By Millar & FegredoMPH
Publisher: Image
ISBN: 9781632152657

Mark Millar continues to beat his own path in comicdom by exploring the genre’s tropes and wider conventions with a contemporary eye. By not having to conform to decades of back story he enjoys taking something we think we know well and creating something altogether fresh with it. His knack is keeping it relevant, upbeat and tight, and he’s not afraid to throw in a twist just when we think we know what’s coming next because of our countless exposures to the more traditional fair.

In MPH he’s playing with superhero speedsters, except in this book they’re very much not the costumed kind. MPH here is a bottle of pills, a street drug, that gives the taker extraordinary speed, so when said bottle falls into the hands of a Detroit youth, Roscoe, living on the periphery of the law a whole host of opportunities open up before him, and his friends that he shares the finite supply of pills with. Before long they’re seeing the country from end to end, taking selfies whilst riding on racing cars and helping themselves to pretty much whatever they choose. But the harsh realities soon begin to play on Roscoe’s mind, so when he decides they need to alter their ways not all of his group see it the same way he does. It’s not easy to go from nothing to everything to nothing again.

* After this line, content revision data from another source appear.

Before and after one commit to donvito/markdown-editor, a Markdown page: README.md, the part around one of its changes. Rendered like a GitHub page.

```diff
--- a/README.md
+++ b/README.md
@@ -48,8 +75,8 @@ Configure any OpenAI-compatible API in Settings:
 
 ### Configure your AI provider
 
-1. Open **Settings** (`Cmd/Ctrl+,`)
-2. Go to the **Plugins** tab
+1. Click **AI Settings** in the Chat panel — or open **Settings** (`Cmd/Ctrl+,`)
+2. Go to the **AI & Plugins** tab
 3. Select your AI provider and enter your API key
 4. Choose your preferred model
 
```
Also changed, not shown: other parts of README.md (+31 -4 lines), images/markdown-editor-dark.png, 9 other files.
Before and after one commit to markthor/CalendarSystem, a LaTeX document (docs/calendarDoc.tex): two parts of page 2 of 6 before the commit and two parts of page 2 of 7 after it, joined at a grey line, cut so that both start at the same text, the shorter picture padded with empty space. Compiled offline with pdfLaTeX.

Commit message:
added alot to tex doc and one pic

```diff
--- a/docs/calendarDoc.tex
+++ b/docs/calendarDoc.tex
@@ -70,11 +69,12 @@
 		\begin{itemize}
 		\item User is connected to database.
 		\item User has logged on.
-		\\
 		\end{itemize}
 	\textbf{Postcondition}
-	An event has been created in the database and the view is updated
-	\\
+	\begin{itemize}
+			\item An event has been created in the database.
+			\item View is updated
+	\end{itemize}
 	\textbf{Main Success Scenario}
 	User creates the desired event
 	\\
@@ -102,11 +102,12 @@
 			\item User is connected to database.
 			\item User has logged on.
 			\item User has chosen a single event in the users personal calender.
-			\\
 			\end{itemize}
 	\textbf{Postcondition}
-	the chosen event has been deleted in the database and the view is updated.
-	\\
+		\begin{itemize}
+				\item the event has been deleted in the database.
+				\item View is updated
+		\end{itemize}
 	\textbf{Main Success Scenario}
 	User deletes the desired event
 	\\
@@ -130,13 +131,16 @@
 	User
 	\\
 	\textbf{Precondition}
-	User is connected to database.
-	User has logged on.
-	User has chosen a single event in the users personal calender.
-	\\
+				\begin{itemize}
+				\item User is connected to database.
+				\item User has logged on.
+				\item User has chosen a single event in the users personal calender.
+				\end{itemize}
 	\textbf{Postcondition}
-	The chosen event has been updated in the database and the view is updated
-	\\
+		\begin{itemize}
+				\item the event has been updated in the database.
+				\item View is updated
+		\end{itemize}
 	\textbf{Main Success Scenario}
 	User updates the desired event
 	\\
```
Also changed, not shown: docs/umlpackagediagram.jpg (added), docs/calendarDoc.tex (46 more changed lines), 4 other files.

And there’s something else going on here, an individual held in a secure Government facility that displayed similar abilities years before. The Government want to put a stop to the speeding gang but need help to do so, so turn to the mystery man for help, and his involvement helps fill in the gaps as to the history of MPH and its affect.

Millar likes to team up with exceptional artists for his Millarworld projects and Duncan Fegredo is no exception. His effortlessly detailed style fits the tone of the book perfectly. The end product is about as far away from the Flash or Marvel’s Quicksilver as you could hope to get, which is sort of the point, as it weighs consequences, obligations and regrets against the freedom of doing and living as you please. Race out and get a copy.

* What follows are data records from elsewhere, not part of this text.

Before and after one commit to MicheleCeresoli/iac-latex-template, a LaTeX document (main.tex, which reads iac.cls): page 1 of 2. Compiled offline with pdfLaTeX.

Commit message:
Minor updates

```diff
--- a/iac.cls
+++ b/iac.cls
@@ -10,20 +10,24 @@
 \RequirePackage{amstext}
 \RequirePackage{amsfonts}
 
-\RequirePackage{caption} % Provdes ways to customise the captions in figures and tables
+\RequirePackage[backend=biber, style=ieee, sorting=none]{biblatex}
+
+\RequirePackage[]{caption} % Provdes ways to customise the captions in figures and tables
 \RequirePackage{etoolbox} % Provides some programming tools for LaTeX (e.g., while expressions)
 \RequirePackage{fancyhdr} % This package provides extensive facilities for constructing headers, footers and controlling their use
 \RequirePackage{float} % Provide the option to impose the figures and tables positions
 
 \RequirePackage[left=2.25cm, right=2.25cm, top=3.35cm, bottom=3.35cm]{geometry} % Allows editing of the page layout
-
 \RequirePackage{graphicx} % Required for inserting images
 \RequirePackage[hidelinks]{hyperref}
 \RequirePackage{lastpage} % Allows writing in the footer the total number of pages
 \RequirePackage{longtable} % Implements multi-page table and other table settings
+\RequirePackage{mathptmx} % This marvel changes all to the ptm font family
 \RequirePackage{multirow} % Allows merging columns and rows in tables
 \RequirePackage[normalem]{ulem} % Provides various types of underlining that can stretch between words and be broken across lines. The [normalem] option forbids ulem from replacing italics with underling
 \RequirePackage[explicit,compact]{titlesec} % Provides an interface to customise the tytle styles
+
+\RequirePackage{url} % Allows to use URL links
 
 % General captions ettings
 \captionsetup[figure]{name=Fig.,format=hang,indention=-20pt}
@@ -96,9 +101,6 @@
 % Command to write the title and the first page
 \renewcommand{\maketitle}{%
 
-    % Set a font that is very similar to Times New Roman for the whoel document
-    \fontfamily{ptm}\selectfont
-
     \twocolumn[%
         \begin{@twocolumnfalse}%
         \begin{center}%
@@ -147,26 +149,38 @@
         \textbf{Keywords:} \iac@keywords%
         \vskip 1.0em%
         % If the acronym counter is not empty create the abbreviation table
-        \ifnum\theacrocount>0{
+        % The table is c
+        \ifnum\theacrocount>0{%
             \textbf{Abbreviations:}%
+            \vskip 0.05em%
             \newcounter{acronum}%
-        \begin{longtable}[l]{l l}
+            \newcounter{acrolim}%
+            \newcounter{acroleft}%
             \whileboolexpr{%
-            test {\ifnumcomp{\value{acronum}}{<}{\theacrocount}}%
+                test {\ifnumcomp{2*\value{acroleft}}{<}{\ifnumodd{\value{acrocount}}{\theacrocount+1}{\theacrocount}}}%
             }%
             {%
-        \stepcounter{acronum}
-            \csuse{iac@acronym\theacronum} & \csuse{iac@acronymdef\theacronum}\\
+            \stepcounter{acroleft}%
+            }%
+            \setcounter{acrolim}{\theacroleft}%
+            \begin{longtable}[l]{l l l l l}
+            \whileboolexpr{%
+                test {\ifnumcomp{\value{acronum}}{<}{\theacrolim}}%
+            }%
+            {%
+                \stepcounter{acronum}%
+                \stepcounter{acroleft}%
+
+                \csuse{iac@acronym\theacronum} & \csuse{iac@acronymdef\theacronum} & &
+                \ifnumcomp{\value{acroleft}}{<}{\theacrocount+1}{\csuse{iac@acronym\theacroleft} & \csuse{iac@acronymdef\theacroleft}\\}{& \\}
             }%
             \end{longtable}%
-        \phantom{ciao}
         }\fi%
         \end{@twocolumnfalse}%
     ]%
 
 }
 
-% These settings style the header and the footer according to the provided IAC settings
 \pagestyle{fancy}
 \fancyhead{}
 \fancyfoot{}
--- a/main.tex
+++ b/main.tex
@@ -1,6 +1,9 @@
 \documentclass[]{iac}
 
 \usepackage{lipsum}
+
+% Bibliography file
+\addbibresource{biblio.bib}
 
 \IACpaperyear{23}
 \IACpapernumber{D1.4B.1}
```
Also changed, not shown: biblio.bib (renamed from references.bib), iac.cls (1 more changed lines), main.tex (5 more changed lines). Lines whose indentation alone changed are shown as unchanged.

And if you liked that: Fegredo’s recent work on Hellboy is well worth a look at to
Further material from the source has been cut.